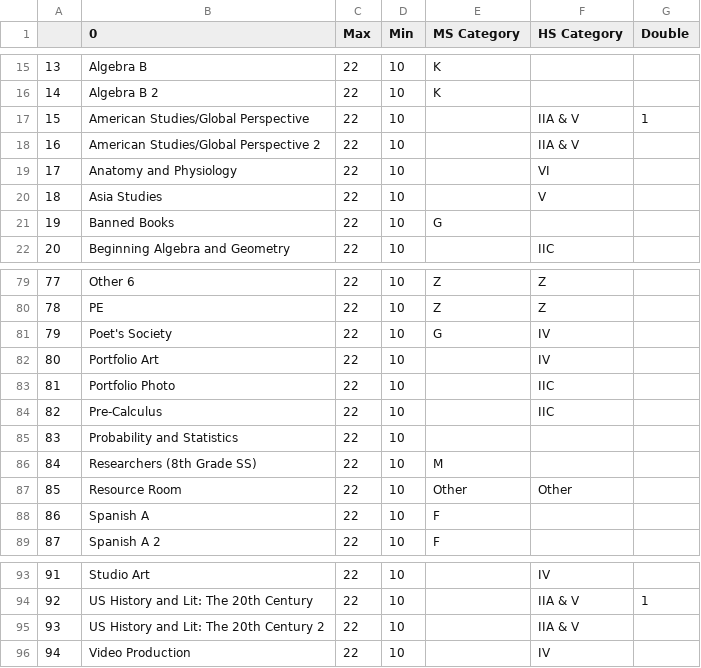
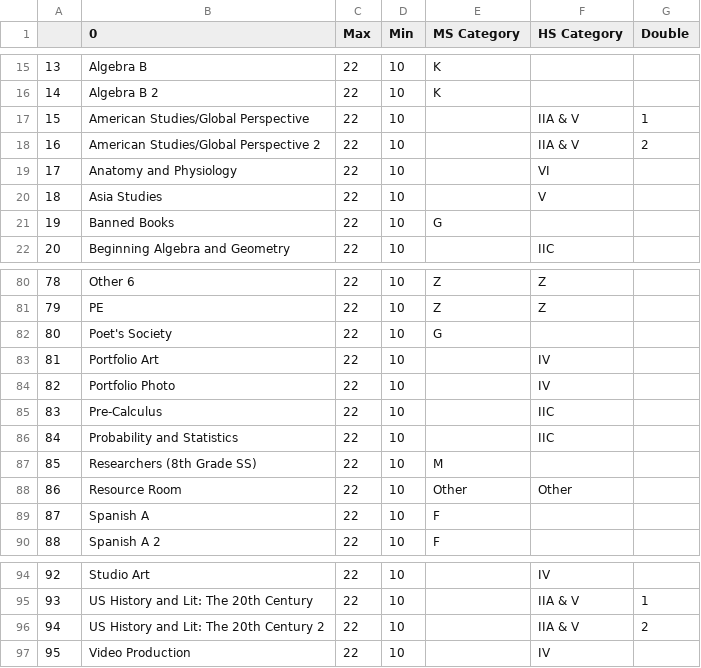
Before and after one commit to dayonenotdaytwo/LACS_Scheduler, a CSV file: Resources/FlatCourseSize.csv, drawn as a sheet; only a part is shown, gaps mark what is left out; addresses are those after the commit; the diff covers the shown part only; the diff names each change by its address in the sheet, - before the commit and + after, or states it on an @@ line.

```diff
--- a/Resources/FlatCourseSize.csv
+++ b/Resources/FlatCourseSize.csv
-G18 (Double): (empty)
+G18 (Double): 2
@@ column A renumbered from row 44 down @@
-F82 (HS Category): IV
+F82 (HS Category): (empty)
-F84 (HS Category): IIC
+F84 (HS Category): IV
-F86 (HS Category): (empty)
+F86 (HS Category): IIC
-G96 (Double): (empty)
+G96 (Double): 2
```
Also changed, not shown: 2 added rows, 1 removed row and 9 edited cells elsewhere in this file, Resources/FlatChoicesBinary.csv, 23 other files.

#####

Task description:
The answer must be every line of the data that holds the word "Category".

The answer:
-F82 (HS Category): IV
+F82 (HS Category): (empty)
-F84 (HS Category): IIC
+F84 (HS Category): IV
-F86 (HS Category): (empty)
+F86 (HS Category): IIC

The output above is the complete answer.